There is renewed confusion over Jeremy Corbyn’s Brexit position after the suggestion that he’d remain neutral in a new EU referendum.
But, a fence in a North Islington allotment is ecstatic at being reunited with the recent, seemingly, decisive Opposition leader
“It’s been tough being apart from Jeremy”, an emotional Fence said, whilst fighting back the tears, “We used to go everywhere together. Northern Ireland, The Middle East, Israel, Strasbourg. But since HE [the new Prime Minister Boris Johnson] came along, Jeremy changed. All of a sudden Jeremy was forthright, had a view, argued his position with confidence, started to regain the trust of the Socialist movement in the UK. He’d stay out late at fringe activist meetings, coming home smelling of cheap bitter, humous and patchouli oil. It was all so upsetting.”
A column Jeremy Corbyn penned in the Guardian appeared to suggest he would take a back seat in any referendum campaign.
“and then there were the secret texts from Yvette Cooper, Ed Milliband. All saying what a great job he was doing. Lib Dem voters saying they would come back to the Labour Party. Even Chuka Umunna popped round with a box of garibaldis.”, the Fence painfully reminisced, “It’s so good to have ‘The Old Jeremy’ back and astride me.”
In an interview with ITV, Jeremy Corbyn would not clarify his personal view on Brexit
“It’s just like the good old days”, a more cheerful sounding fence described, “Journalists trying to get an opinion out of Jezza, with me and him refusing to be drawn on any issue. When he twice led that mass abstention on a Snap General Election I feared we were finished for good”

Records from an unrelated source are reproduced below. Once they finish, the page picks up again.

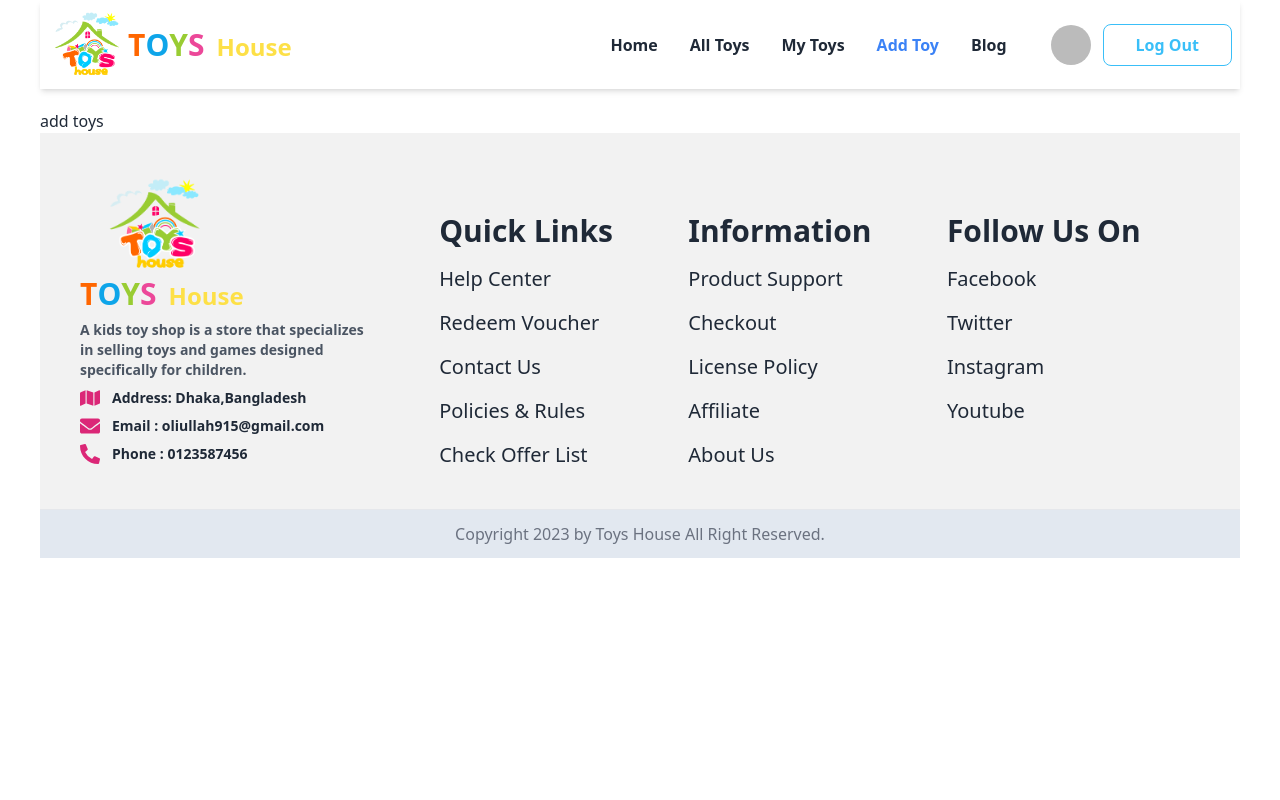
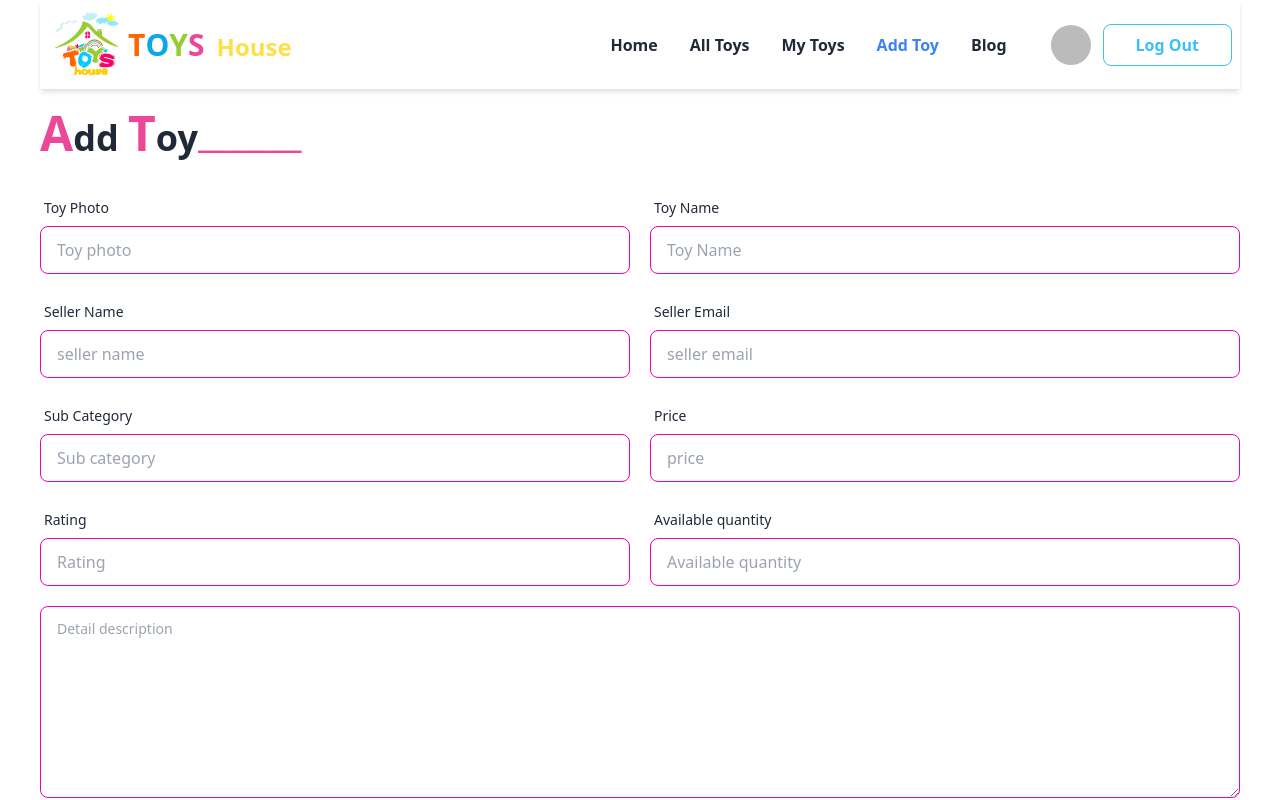
Before and after one commit to OliUllah1/toy-marketplace, a React (Vite) app: page /addtoy in a window 1280 px wide. Shown: the top 800 px of the page. Built offline with nearby package versions, Linux system fonts and the light colour scheme; no server answers; sample sign-in values are in the browser's storage.

Commit message:
all toy secton modify

```diff
--- a/src/pages/Home/AddToy/AddToy.jsx
+++ b/src/pages/Home/AddToy/AddToy.jsx
@@ -3,7 +3,76 @@ import React from 'react';
 const AddToy = () => {
     return (
         <div>
-            <h1>add toys</h1>
+            <div className='flex items-center pb-8'>
+            <h1 className=' text-4xl font-semibold '> <span className=' font-semibold text-5xl text-pink-500'>A</span>dd <span className='text-5xl text-pink-500'>T</span>oy</h1>
+            <p className='font-bold text-4xl text-pink-500'>_______</p>
+            </div>
+
+            <form>
+            <div className='grid grid-cols-2 gap-5 pb-5'>
+            <div className="form-control">
+                <label className="label">
+                    <span className="label-text">Toy Photo</span>
+                </label>
+                <input type="url" name='toyPhoto' placeholder="Toy photo" className="input input-bordered input-secondary w-full" required />
+            </div>
+
+            <div className="form-control">
+                <label className="label">
+                    <span className="label-text">Toy Name</span>
+                </label>
+                <input type="text" name='toyName' placeholder="Toy Name" className="input input-bordered input-secondary w-full" required />
+            </div>
+
+            <div className="form-control">
+                <label className="label">
+                    <span className="label-text">Seller Name</span>
+                </label>
+                <input type="text" name='sellerName' placeholder="seller name" className="input input-bordered input-secondary w-full" required/>
+            </div>
+
+            <div className="form-control">
+                <label className="label">
+                    <span className="label-text">Seller Email</span>
+                </label>
+                <input type="email" name='sellerEmail' placeholder="seller email" className="input input-bordered input-secondary w-full" required/>
+            </div>
+
+            <div className="form-control">
+                <label className="label">
+                    <span className="label-text">Sub Category</span>
+                </label>
+                <input type="text" name='subCategory' placeholder="Sub category" className="input input-bordered input-secondary w-full" required/>
+            </div>
+
+            <div className="form-control">
+                <label className="label">
+                    <span className="label-text">Price</span>
+                </label>
+                <input type="text" name='price' placeholder="price" className="input input-bordered input-secondary w-full" required/>
+            </div>
+
+            <div className="form-control">
+                <label className="label">
+                    <span className="label-text">Rating</span>
+                </label>
+                <input type="text" name='rating' placeholder="Rating" className="input input-bordered input-secondary w-full" required/>
+            </div>
+
+            <div className="form-control">
+                <label className="label">
+                    <span className="label-text">Available quantity</span>
+                </label>
+                <input type="text" name='quantity' placeholder="Available quantity" className="input input-bordered input-secondary w-full" required/>
+            </div>
+            </div>
+
+
+            <textarea name='description' className="textarea textarea-secondary w-full h-48" placeholder="Detail description" required></textarea>
+            <div className="form-control mt-6">
+                <button className="btn btn-secondary">Add Toy</button>
+            </div>
+            </form>
         </div>
     );
 };
--- a/src/pages/Home/ToyShop/ToyCard.jsx
+++ b/src/pages/Home/ToyShop/ToyCard.jsx
@@ -1,24 +1,40 @@
 import React from 'react';
 import { FaStar } from "react-icons/fa";
 import { Link } from 'react-router-dom';
-const ToyCard = ({toy}) => {
+const ToyCard = ({toy,index}) => {
     const{_id,availableQuantity,rating,sellerName,subCategory,toyImage,toyPrice,toyName}=toy;
     return (
-        <div className="card full bg-base-100 shadow-xl">
-  <figure><img className='h-72 w-full object-center' src={toyImage} alt="Shoes" /></figure>
-  <div className="p-5 space-y-3">
-    <h3 className='text-2xl font-semibold'>Toy Name: <span className=' text-pink-400 font-bold'>{toyName}</span></h3>
-    <h5 className='text-xl font-semibold'>Seller Name: {sellerName}</h5>
-    <div className='text-xl font-semibold flex justify-between'>
-        <p>Category: {subCategory}</p>
-        <p>Price: <span className=' text-pink-500'>{toyPrice}$</span></p>
-    </div>
-    <div className='flex justify-between pb-5'>
-    <p className='flex items-center gap-2 text-xl font-semibold'>Rating : {rating} <FaStar className=' text-yellow-300'></FaStar></p>
-        <Link to={`alltoys/${_id}`}><button className='btn btn-outline btn-secondary'>View Details</button></Link>
-    </div>
-  </div>
-</div>
+
+            <tr>
+        <th>{index +1}</th>
+        <td className='font-semibold'>{sellerName}</td>
+        <td className=' text-pink-500 font-bold'>{toyName}</td>
+        <td className='font-semibold'>{subCategory}</td>
+        <td className=' text-pink-500 font-bold'>{toyPrice}$</td>
+        <td className='font-semibold'>{availableQuantity}</td>
+        <td><Link to={`/alltoys/${_id}`}><button className='link link-secondary font-semibold'>View Details</button></Link></td>
+        </tr>
+
+
+
+
+
+
+//         <div className="card full bg-base-100 shadow-xl">
+//   <figure><img className='h-72 w-full object-center' src={toyImage} alt="Shoes" /></figure>
+//   <div className="p-5 space-y-3">
+//     <h3 className='text-2xl font-semibold'>Toy Name: <span className=' text-pink-400 font-bold'>{toyName}</span></h3>
+//     <h5 className='text-xl font-semibold'>Seller Name: {sellerName}</h5>
+//     <div className='text-xl font-semibold flex justify-between'>
+//         <p>Category: {subCategory}</p>
+//         <p>Price: <span className=' text-pink-500'>{toyPrice}$</span></p>
+//     </div>
+//     <div className='flex justify-between pb-5'>
+//     <p className='flex items-center gap-2 text-xl font-semibold'>Rating : {rating} <FaStar className=' text-yellow-300'></FaStar></p>
+//         <Link to={`alltoys/${_id}`}><button className='btn btn-outline btn-secondary'>View Details</button></Link>
+//     </div>
+//   </div>
+// </div>
     );
 };
 
--- a/src/pages/Home/ToyShop/ToyShop.jsx
+++ b/src/pages/Home/ToyShop/ToyShop.jsx
@@ -13,13 +13,40 @@ const ToyShop = () => {
     return (
         <div className='py-10 bg-slate-50 rounded-lg lg:px-5'>
             <div className='flex items-center pb-8'>
-            <h1 className=' text-4xl font-semibold '> <span className=' font-semibold text-5xl text-pink-500'>T</span>oys <span className='font-bold text-5xl text-pink-500'>H</span>ouse <span  className='font-bold text-5xl text-pink-500'>S</span>hop </h1>
+            <h1 className=' text-4xl font-semibold '> <span className=' font-semibold text-5xl text-pink-500'>T</span>oys <span className='text-5xl text-pink-500'>H</span>ouse <span  className='text-5xl text-pink-500'>S</span>hop </h1>
             <p className='font-bold text-4xl text-pink-500'>_______</p>
             </div>
 
-            <div className='grid grid-cols-1 md:grid-cols-2 lg:grid-cols-3 gap-5'>
-                {toysData.map(toy=><ToyCard key={toy._id} toy={toy}></ToyCard>)}
-            </div>
+
+
+
+
+<table className="table w-full">
+    {/* head */}
+    <thead>
+      <tr>
+        <th>No</th>
+        <th>Seller</th>
+        <th>Toy Name</th>
+        <th>Sub-category</th>
+        <th>Price</th>
+        <th>Available Quantity</th>
+        <th>View Details</th>
+      </tr>
+    </thead>
+    <tbody>
+
+         {toysData.map((toy,index)=><ToyCard key={toy._id} index={index} toy={toy}></ToyCard>)}
+
+
+    </tbody>
+  </table>
+
+
+
+
+
+
         </div>
     );
 };
```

When asked [in the ITV interview] if he would remain neutral in any future campaign, he said: “As prime minister, I’m offering the people a choice – the only party that’s doing so.”
“That’s the Jeremy I remember”, smiled Fence, “Never offering a personal view, referring issues to The National Executive, deflecting decisions to anyone else stupid enough to make them. Oh, Jeremy! How I’ve missed you”
The Labour leader declined to clarify whether he would back Remain or Leave in a Brexit referendum if he were prime minister.
“Reunited and it feels so good”, sang the Fence, recreating the Peaches & Herbs hit from 1979, “Now if you’ll excuse me, I’m off for a new lick of creosote and have a few splinters sorted”.